Daria Zane came to PBRC in 2019. She works on the Courtroom Advocacy Project, PBRC’s limited-scope courthouse-based pro bono clinics for consumers and tenants in Baltimore City and Prince George’s County. Daria is also an adjunct professor at the University of Baltimore School of Law and University of Maryland Carey School of Law. Before joining PBRC, Daria spent over 15 years litigating criminal and civil matters, representing plaintiffs and defendants. Daria graduated from the George Washington University Law School.
Where did you grow up? I grew up in Prince George’s County, Maryland, in Riverdale, which is near College Park. Though I have traveled a lot, including traveling to all 50 states, I have lived in Maryland my entire life.
Where did you go to school and what was your major/focus? I went to school locally, attending the University of Maryland, College Park, for undergrad, earning a B.S. in Business (Go Terps!). But, I always wanted to be a lawyer so when I graduated I immediately went on to the George Washington University Law School. I graduated with honors.
What brought you to Baltimore?
My first job out of law school, a temporary job that lasted a few months while awaiting the start of my judicial clerkship, was in Baltimore. And, then, years later, I returned to Baltimore when I began teaching at the University of Baltimore School of Law as an adjunct professor. I’m still teaching there now.
What are your interests/hobbies? I love hiking and the outdoors and, I was fortunate to have been an attorney with the Department of Justice’s Environment and Natural Resources Division when I first began to practice, where I handled cases affecting natural resources and public lands, such as the national parks and forests. (see photo). I am currently on a quest to visit all the national parks. I am also an avid soccer player and fan and runner.
How did you connect with PBRC? When I was working at the Maryland State Bar Association (MSBA), my office was on the same floor as PBRC’s offices and when I learned of volunteer opportunities, I signed up. I was fortunate when the opportunity arose to become part of PBRC’s staff.
What were you doing prior to working here? Immediately before PBRC, I worked at the MSBA as the Publications Attorney. I spent most of my career as an attorney with the Department of Justice, including as an Assistant United States Attorney in DC, handling civil and criminal matters. I also was a Special Master with the Court of Federal Claims for a few years and have worked at Whitman Walker Health, helping patients with legal matters. I am and have been an adjunct professor at the University of Baltimore School of Law for a number of years.
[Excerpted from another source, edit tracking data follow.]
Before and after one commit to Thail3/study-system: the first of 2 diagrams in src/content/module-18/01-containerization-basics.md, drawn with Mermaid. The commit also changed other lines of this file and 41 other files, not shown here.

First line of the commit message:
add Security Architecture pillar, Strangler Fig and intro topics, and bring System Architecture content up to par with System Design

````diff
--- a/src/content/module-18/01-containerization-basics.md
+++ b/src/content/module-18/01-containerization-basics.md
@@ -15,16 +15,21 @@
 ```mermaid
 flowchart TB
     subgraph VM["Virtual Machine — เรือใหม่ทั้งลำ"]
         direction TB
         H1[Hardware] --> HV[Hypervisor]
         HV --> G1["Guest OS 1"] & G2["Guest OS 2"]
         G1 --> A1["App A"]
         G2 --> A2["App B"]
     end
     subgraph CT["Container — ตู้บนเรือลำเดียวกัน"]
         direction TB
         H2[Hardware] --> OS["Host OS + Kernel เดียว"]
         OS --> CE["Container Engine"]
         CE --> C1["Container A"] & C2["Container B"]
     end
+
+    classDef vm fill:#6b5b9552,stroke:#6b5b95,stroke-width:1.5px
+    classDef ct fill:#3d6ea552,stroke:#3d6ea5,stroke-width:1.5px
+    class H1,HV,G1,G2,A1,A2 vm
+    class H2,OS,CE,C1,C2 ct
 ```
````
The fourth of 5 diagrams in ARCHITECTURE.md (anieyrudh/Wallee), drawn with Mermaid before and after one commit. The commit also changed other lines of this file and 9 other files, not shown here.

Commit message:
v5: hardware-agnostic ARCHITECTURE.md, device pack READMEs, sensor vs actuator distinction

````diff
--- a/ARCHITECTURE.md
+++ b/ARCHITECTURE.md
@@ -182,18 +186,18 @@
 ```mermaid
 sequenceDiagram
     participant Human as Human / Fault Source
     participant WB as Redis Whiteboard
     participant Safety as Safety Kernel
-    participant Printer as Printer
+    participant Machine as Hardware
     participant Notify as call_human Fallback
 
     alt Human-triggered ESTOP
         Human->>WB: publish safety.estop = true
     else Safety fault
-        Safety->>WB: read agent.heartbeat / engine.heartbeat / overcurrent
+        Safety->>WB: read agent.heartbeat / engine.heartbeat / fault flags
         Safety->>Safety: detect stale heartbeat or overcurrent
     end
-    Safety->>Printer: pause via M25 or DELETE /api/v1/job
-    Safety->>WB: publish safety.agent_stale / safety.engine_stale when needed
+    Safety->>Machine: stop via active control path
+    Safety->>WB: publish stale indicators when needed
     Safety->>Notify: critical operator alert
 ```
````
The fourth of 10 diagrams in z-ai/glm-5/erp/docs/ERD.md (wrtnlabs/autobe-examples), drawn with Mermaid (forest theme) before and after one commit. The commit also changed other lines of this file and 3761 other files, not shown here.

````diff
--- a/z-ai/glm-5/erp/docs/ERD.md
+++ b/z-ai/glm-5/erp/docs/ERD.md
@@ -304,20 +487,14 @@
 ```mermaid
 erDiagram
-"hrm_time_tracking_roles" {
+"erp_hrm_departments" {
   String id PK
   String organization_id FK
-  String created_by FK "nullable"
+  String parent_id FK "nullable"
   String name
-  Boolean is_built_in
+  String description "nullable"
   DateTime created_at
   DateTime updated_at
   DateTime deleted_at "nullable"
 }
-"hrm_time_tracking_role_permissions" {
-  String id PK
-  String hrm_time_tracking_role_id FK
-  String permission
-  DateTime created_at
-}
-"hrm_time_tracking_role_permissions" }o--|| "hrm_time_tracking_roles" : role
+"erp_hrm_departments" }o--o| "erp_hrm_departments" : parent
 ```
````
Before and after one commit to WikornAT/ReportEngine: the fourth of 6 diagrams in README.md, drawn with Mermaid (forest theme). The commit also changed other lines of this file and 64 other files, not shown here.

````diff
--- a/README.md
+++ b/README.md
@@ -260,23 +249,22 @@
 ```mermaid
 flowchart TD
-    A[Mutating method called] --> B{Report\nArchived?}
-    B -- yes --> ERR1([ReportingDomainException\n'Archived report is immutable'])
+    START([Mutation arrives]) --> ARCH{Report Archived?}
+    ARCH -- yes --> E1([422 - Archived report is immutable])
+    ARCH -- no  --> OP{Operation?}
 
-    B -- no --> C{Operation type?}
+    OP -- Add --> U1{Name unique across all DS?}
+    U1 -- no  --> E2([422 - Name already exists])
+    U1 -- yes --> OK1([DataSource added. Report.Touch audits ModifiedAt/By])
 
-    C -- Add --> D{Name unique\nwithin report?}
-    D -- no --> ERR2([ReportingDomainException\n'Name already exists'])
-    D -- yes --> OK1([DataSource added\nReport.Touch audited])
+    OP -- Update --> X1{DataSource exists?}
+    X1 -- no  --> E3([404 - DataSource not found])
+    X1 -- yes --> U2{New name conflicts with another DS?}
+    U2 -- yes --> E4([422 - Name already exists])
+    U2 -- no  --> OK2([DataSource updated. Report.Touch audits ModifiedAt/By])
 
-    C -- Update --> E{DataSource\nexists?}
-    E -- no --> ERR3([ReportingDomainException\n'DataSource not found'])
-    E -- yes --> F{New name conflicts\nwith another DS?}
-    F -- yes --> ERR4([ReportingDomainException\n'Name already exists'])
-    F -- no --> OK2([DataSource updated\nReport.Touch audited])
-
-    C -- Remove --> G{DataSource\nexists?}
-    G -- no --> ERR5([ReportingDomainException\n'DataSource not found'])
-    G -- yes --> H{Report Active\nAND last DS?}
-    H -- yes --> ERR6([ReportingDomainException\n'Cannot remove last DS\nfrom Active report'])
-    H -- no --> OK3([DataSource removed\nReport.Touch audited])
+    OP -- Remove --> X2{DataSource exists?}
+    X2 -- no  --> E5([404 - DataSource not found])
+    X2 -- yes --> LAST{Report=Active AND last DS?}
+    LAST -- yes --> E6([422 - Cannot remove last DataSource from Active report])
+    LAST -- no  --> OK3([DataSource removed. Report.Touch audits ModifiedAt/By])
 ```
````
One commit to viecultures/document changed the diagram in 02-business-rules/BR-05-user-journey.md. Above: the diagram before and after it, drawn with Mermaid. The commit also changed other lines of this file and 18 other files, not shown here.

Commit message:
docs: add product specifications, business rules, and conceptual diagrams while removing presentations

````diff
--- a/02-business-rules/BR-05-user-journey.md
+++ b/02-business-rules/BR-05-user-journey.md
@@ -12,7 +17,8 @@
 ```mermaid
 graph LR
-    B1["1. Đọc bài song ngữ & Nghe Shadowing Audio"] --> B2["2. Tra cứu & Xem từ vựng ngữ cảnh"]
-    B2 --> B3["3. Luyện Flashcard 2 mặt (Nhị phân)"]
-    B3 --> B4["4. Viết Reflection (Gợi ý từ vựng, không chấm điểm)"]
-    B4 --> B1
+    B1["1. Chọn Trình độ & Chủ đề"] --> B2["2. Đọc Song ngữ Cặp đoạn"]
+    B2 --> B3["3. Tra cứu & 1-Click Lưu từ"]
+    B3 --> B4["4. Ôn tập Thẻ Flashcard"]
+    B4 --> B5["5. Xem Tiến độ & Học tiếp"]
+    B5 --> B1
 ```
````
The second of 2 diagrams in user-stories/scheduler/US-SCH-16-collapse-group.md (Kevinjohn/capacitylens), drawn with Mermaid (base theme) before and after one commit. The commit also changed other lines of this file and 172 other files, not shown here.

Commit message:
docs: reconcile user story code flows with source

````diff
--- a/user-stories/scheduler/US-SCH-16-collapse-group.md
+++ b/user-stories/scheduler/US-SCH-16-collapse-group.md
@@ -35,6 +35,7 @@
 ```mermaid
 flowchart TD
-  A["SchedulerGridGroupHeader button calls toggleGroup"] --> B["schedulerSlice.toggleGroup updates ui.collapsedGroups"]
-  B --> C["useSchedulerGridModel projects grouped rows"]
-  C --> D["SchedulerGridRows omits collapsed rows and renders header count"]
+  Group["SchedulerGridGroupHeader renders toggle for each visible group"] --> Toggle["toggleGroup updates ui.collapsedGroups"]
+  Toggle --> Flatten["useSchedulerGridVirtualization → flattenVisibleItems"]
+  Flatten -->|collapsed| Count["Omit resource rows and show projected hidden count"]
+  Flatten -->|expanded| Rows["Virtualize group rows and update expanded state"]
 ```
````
What do you do at PBRC? I work on the Court Advocacy Project (CAP), which consists of court-based clinics where staff and volunteer attorneys provide limited-scope pro bono representation to tenants and consumers in matters brought in the District Court in Baltimore City and Prince George’s County.
What is your proudest accomplishment? It is difficult to identify one matter as an outstanding accomplishment. I have been fortunate to be in a position to work to see that justice is done, including representing individuals that could not afford an attorney.
What quote has particular meaning to you? Because much of our work involves meeting and clients for the first time on their court date, where you cannot prepare in advance, I often keep in mind the saying, “blessed are the flexible” as a reminder to be prepared for the unexpected.
What has been your most meaningful experience with PBRC? Every day at PBRC providing pro bono advice and representation and working with volunteers is meaningful, knowing that you have ensured that your client received a just day in court and hopefully his or her life is a little better.
What do you appreciate about PBRC’s mission? I appreciate that PBRC serves so many and continually is seeking new ways to provide legal services to individuals who otherwise would not be able to afford them.
Tell us something random about yourself. Having not had the chance to play collegiate sports because of the lack of enforcement of Title IX, 15 years after graduating and while practicing law, I returned to school as a graduate student at Trinity University in Washington, D.C. and was a starter on my college soccer team.